**Description of the task**
Whenever a line of the entries below holds the string "Rendered", copy that line and return it.

**Entries shown**
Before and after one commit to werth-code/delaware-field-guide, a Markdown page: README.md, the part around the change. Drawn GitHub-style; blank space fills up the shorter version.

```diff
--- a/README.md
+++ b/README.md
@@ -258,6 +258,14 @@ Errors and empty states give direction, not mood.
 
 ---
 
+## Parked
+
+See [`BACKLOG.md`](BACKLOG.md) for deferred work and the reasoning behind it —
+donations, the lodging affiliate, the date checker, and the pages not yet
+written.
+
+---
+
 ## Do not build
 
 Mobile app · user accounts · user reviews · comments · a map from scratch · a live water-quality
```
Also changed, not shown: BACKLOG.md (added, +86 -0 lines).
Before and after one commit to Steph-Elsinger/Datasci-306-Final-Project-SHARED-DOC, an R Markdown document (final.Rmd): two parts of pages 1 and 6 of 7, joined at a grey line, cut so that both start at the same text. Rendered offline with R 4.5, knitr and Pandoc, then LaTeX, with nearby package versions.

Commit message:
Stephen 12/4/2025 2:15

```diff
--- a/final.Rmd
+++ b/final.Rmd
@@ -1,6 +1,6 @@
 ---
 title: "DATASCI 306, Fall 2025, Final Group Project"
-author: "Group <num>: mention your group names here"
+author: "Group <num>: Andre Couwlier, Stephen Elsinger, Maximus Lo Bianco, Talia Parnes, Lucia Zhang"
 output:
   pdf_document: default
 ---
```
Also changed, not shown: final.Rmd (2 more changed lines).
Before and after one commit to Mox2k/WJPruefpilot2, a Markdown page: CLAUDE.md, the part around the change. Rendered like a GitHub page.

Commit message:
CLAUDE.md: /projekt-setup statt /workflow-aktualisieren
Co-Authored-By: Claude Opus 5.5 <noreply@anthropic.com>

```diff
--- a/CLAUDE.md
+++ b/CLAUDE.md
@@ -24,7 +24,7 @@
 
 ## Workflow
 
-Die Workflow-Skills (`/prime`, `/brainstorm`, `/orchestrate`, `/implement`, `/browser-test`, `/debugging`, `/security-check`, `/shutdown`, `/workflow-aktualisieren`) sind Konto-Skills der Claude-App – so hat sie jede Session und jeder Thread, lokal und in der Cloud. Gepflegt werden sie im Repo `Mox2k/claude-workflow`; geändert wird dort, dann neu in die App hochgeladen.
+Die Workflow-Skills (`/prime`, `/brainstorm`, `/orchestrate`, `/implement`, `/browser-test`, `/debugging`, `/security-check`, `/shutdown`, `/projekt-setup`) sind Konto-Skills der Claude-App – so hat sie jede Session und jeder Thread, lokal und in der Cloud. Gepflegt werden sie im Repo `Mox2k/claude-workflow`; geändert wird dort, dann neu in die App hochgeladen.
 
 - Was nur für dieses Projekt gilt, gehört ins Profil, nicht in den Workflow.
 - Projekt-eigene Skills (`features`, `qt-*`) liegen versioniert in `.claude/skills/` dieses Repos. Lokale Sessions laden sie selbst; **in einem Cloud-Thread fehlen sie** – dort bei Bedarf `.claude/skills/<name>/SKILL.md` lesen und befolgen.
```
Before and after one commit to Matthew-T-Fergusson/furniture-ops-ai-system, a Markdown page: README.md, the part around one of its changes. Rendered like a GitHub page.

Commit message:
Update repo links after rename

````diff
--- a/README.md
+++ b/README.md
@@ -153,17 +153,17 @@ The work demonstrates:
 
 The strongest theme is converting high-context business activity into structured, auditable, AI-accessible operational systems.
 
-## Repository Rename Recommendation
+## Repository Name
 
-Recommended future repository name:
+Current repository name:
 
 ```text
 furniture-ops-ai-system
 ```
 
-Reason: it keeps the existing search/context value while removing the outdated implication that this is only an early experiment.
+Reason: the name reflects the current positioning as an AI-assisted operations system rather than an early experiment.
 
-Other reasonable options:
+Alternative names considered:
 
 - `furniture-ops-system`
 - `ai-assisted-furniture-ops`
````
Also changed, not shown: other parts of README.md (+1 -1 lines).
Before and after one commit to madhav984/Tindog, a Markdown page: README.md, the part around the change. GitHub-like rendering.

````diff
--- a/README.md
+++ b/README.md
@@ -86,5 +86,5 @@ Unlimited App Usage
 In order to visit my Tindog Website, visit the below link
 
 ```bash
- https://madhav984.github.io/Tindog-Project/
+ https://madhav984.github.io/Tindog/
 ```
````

**Response below**
Before and after one commit to Steph-Elsinger/Datasci-306-Final-Project-SHARED-DOC, an R Markdown document (final.Rmd): two parts of pages 1 and 6 of 7, joined at a grey line, cut so that both start at the same text. Rendered offline with R 4.5, knitr and Pandoc, then LaTeX, with nearby package versions.
Before and after one commit to Mox2k/WJPruefpilot2, a Markdown page: CLAUDE.md, the part around the change. Rendered like a GitHub page.
Before and after one commit to Matthew-T-Fergusson/furniture-ops-ai-system, a Markdown page: README.md, the part around one of its changes. Rendered like a GitHub page.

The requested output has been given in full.